_Exercise goal:_ Comb the records below for the string "activityFeedList" and copy each line where it turns up.

(Source material Opens)

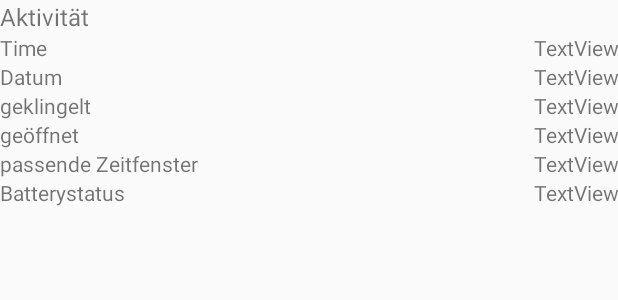
After one commit to rico001/Sesam, an Android app: the layout activity_item.xml on its own in the app's theme, with its tools: preview values and no code run, on a phone screen of 412 x 824 dp. The commit adds this screen. Shown: the top 300 px of the screen. Run offline under Robolectric (Android 15) with nearby library versions, the light colour scheme and no system bars.

Commit message:
add activityfeed fragment

```diff
--- a/app/src/main/java/com/example/eisen/sesam/ActivityWrapper.java
+++ b/app/src/main/java/com/example/eisen/sesam/ActivityWrapper.java
@@ -6,6 +6,9 @@ public class ActivityWrapper {
 
     private List<Activity> activityFeedList;
 
+    public ActivityWrapper() {
+        this.activityFeedList = null;
+    }
 
     public ActivityWrapper(List<Activity> activityFeedList) {
         this.activityFeedList = activityFeedList;
--- a/app/src/main/java/com/example/eisen/sesam/com/example/eisen/interfaces/IUpdatableFragment.java
+++ b/app/src/main/java/com/example/eisen/sesam/com/example/eisen/interfaces/IUpdatableFragment.java
@@ -1,4 +1,6 @@
 package com.example.eisen.sesam.com.example.eisen.interfaces;
+
+import android.view.View;
 
 public interface IUpdatableFragment {
 
--- /dev/null
+++ b/app/src/main/res/layout/activity_item.xml
@@ -0,0 +1,140 @@
+<?xml version="1.0" encoding="utf-8"?>
+<LinearLayout xmlns:android="http://schemas.android.com/apk/res/android"
+    xmlns:app="http://schemas.android.com/apk/res-auto"
+    xmlns:tools="http://schemas.android.com/tools"
+    android:id="@+id/activity_item"
+    android:layout_width="match_parent"
+    android:layout_height="wrap_content"
+    android:orientation="vertical">
+
+    <TextView
+        android:layout_width="match_parent"
+        android:layout_height="wrap_content"
+        android:text="Aktivität"
+        android:textSize="16sp" />
+
+    <LinearLayout
+        android:layout_width="match_parent"
+        android:layout_height="wrap_content"
+        android:orientation="horizontal">
+
+        <TextView
+            android:layout_width="1dp"
+            android:layout_height="wrap_content"
+            android:layout_weight="1"
+            android:text="Time" />
+
+        <TextView
+            android:id="@+id/textView_activity_time"
+            android:layout_width="wrap_content"
+            android:layout_height="wrap_content"
+            android:layout_weight="1"
+            android:text="TextView"
+            android:textAlignment="textEnd" />
+    </LinearLayout>
+
+    <LinearLayout
+        android:layout_width="match_parent"
+        android:layout_height="wrap_content"
+        android:orientation="horizontal">
+
+        <TextView
+            android:layout_width="1dp"
+            android:layout_height="wrap_content"
+            android:layout_weight="1"
+            android:text="Datum" />
+
+        <TextView
+            android:id="@+id/textView_activity_date"
+            android:layout_width="wrap_content"
+            android:layout_height="wrap_content"
+            android:layout_weight="1"
+            android:text="TextView"
+            android:textAlignment="textEnd" />
+    </LinearLayout>
+
+    <LinearLayout
+        android:layout_width="match_parent"
+        android:layout_height="wrap_content"
+        android:orientation="horizontal">
+
+        <TextView
+            android:layout_width="1dp"
+            android:layout_height="wrap_content"
+            android:layout_weight="1"
+            android:text="geklingelt" />
+
+        <TextView
+            android:id="@+id/textView_activity_ringNumber"
+            android:layout_width="wrap_content"
+            android:layout_height="wrap_content"
+            android:layout_weight="1"
+            android:text="TextView"
+            android:textAlignment="textEnd" />
+    </LinearLayout>
+
+    <LinearLayout
+        android:layout_width="match_parent"
+        android:layout_height="wrap_content"
+        android:orientation="horizontal">
+
+        <TextView
+            android:layout_width="1dp"
+            android:layout_height="wrap_content"
+            android:layout_weight="1"
+            android:text="geöffnet" />
+
+        <TextView
+            android:id="@+id/textView_activity_wasOpened"
+            android:layout_width="wrap_content"
+            android:layout_height="wrap_content"
+            android:layout_weight="1"
+            android:text="TextView"
+            android:textAlignment="textEnd" />
+    </LinearLayout>
+
+    <LinearLayout
+        android:layout_width="match_parent"
+        android:layout_height="wrap_content"
+        android:orientation="horizontal">
+
+        <TextView
+            android:layout_width="1dp"
+            android:layout_height="wrap_content"
+            android:layout_weight="1"
+            android:text="passende Zeitfenster" />
+
+        <TextView
+            android:id="@+id/textView_activity_openForTitles"
+            android:layout_width="wrap_content"
+            android:layout_height="wrap_content"
+            android:layout_weight="1"
+            android:text="TextView"
+            android:textAlignment="textEnd" />
+    </LinearLayout>
+
+    <LinearLayout
+        android:layout_width="match_parent"
+        android:layout_height="wrap_content"
+        android:orientation="horizontal">
+
+        <TextView
+            android:layout_width="1dp"
+            android:layout_height="wrap_content"
+            android:layout_weight="1"
+            android:text="Batterystatus" />
+
+        <TextView
+            android:id="@+id/textView_activity_batteryStatus"
+            android:layout_width="wrap_content"
+            android:layout_height="wrap_content"
+            android:layout_weight="1"
+            android:text="TextView"
+            android:textAlignment="textEnd" />
+    </LinearLayout>
+
+    <Space
+        android:layout_width="match_parent"
+        android:layout_height="11dp" />
+
+</LinearLayout>
--- a/app/src/main/res/menu/nav_items.xml
+++ b/app/src/main/res/menu/nav_items.xml
@@ -14,4 +14,8 @@
         android:id="@+id/nav_timewidows"
         android:icon="@drawable/baseline_access_time_black_24dp"
         android:title="Zeitfenster" />
+    <item
+        android:id="@+id/nav_activitiesfeed"
+        android:icon="@drawable/round_notes_black_24dp"
+        android:title="Aktivitäten" />
 </menu>
```
Also changed, not shown: app/src/main/java/com/example/eisen/sesam/ActivitiesFragment.java (added, +97 -0 lines), app/src/main/java/com/example/eisen/sesam/MainActivity.java (+7 -4 lines), app/src/main/java/com/example/eisen/sesam/com/example/eisen/interfaces/IActivitiesFeed.java (added, +12 -0 lines), app/src/main/res/layout/fragment_activities.xml (added, +54 -0 lines).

(Source material Closes)

_Task result:_
     private List<Activity> activityFeedList;
+        this.activityFeedList = null;
     public ActivityWrapper(List<Activity> activityFeedList) {
         this.activityFeedList = activityFeedList;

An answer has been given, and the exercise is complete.